> _Problem statement_:
If a line of the records holds the word "Filebeat", copy it out.

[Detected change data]
__________
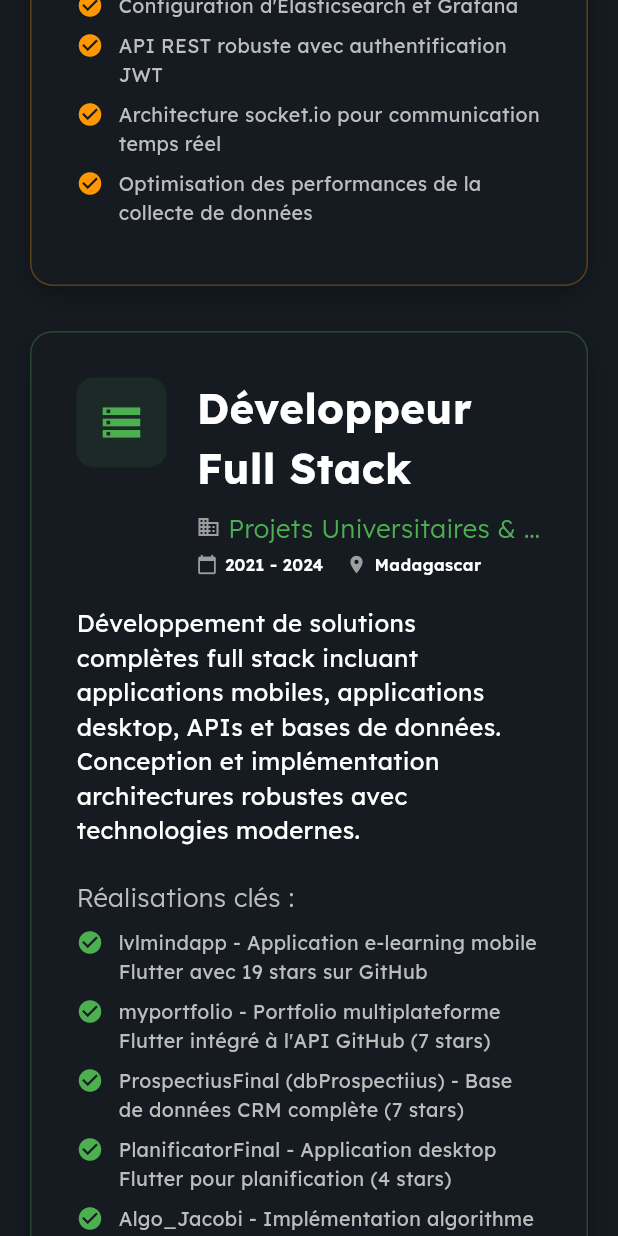
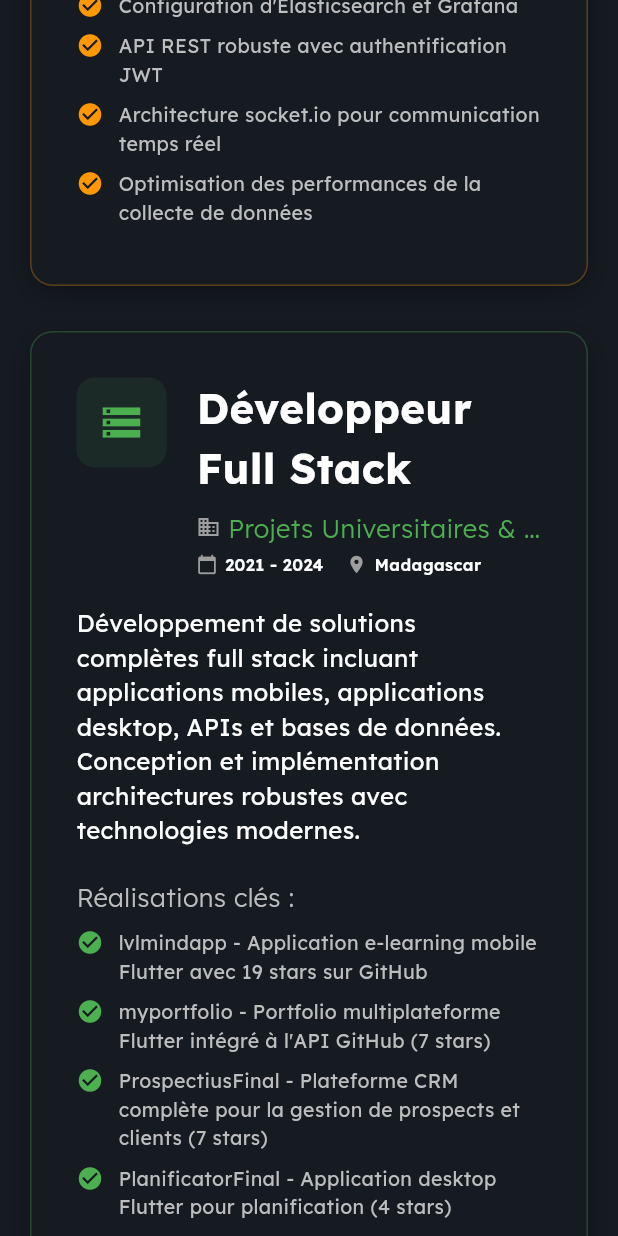
Before and after one commit to josoavj/myportfolio, a Flutter app: the screen it shows after launch, scrolled down 2880 dp, on a phone screen of 412 x 824 dp. Run offline on Flutter 3.47's test engine with Material 3 defaults, Android fonts, the phone set to English and light mode, and no system bars; our stand-ins replace fl_chart, google_fonts; network calls fail; project files that could hold a hidden picture were left out.

Commit message:
content: remplacer Algo_Jacobi par ProspectiusFinal et elasticsearchconfig

```diff
--- a/lib/constants/app_data.dart
+++ b/lib/constants/app_data.dart
@@ -59,9 +59,9 @@ class AppData {
         achievements: [
           'lvlmindapp - Application e-learning mobile Flutter avec 19 stars sur GitHub',
           'myportfolio - Portfolio multiplateforme Flutter intégré à l\'API GitHub (7 stars)',
-          'ProspectiusFinal (dbProspectiius) - Base de données CRM complète (7 stars)',
+          'ProspectiusFinal - Plateforme CRM complète pour la gestion de prospects et clients (7 stars)',
           'PlanificatorFinal - Application desktop Flutter pour planification (4 stars)',
-          'Algo_Jacobi - Implémentation algorithme avec Python et visualisation (9 stars)',
+          'elasticsearchconfig - Configuration et optimisation Elasticsearch (5 stars)',
           'elasticsearch-nodejs-server - Solution de monitoring Fortinet (15 stars)',
           'Contribution à 43 projets open source sur GitHub',
           'Participation à des TP avancés d\'algorithmique et machine learning',
@@ -285,23 +285,55 @@ class AppData {
             'Portfolio personnel multiplateforme développé en Flutter qui affiche dynamiquement les projets et les statistiques GitHub. Utilise l\'API GitHub pour récupérer les données en temps réel, offrant une présentation moderne et interactive de vos réalisations. Accessible sur tous les appareils avec une interface cohérente et professionnelle.',
       ),
       Project(
-        name: 'Algo_Jacobi',
+        name: 'ProspectiusFinal',
         description:
-            'Implémentation en Python de l\'algorithme de Jacobi pour résolution de systèmes linéaires',
-        language: 'Python',
-        stars: 9,
-        url: 'https://github.com/josoavj/Algo_Jacobi',
-        technologies: ['Python', 'NumPy', 'Matplotlib', 'Jupyter Notebook'],
+            'Plateforme CRM complète pour la gestion de prospects et clients',
+        language: 'Dart',
+        stars: 7,
+        url: 'https://github.com/josoavj/ProspectiusFinal',
+        technologies: [
+          'Flutter',
+          'Dart',
+          'Provider',
+        ],
         features: [
-          'Implémentation efficace de l\'algorithme de Jacobi',
-          'Visualisation graphique des résultats',
-          'Gestion des matrices et vecteurs',
-          'Critères de convergence configurables',
-          'Exemples et test cases complets',
-          'Documentation mathématique détaillée',
+          'Gestion complète des prospects et clients',
+          'Système de suivi et pipelines de vente',
+          'Analytics et rapports détaillés',
+          'Notifications temps réel',
+          'Architecture MVVM avec Provider',
+          'Recherche et filtrage avancés',
         ],
         detailedDescription:
-            'Implémentation complète et documentée de l\'algorithme de Jacobi en Python pour la résolution de systèmes linéaires. Utilise NumPy pour les opérations matricielles et Matplotlib pour la visualisation des résultats. Inclut des exemples d\'utilisation et des critères de convergence configurables.',
+            'ProspectiusFinal est une plateforme CRM professionnelle développée en Flutter pour la gestion complète des prospects et clients. Utilise Firebase et Firestore pour le stockage des données en temps réel. Offre des outils de suivi, d\'analyse et de gestion des pipelines de vente avec une interface intuitive et multiplateforme.',
+      ),
+      Project(
+        name: 'elasticsearchconfig',
+        description:
+            'Configuration et optimisation avancée d\'Elasticsearch pour la recherche et l\'analyse de données',
+        language: 'Bash',
+        stars: 5,
+        url: 'https://github.com/josoavj/elasticsearchconfig',
+        technologies: [
+          'Elasticsearch',
+          'Bash',
+          'Docker',
+          'Kibana',
+          'Filebeat',
+          'Linux'
+        ],
+        features: [
+          'Scripts de configuration Elasticsearch optimisés',
+          'Gestion des indices et mappings',
+          'Configuration Filebeat automatisée',
+          'Pipelines de traitement de données',
+          'Monitoring avec Kibana',
+          'Backup et restore procedures',
+          'Performance tuning et scaling',
+          'Documentation et exemples complets',
+        ],
+        detailedDescription:
+            'Dépôt de configuration et d\'optimisation pour Elasticsearch. Inclut des scripts bash réutilisables pour l\'installation, la configuration et la gestion des clusters Elasticsearch. Couvre les aspects de monitoring avec Kibana, l\'intégration de Filebeat et les meilleures pratiques de performance.',
       ),
     ];
   }
```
__________
> _Solved problem_:
+          'Filebeat',
+          'Configuration Filebeat automatisée',
+            'Dépôt de configuration et d\'optimisation pour Elasticsearch. Inclut des scripts bash réutilisables pour l\'installation, la configuration et la gestion des clusters Elasticsearch. Couvre les aspects de monitoring avec Kibana, l\'intégration de Filebeat et les meilleures pratiques de performance.',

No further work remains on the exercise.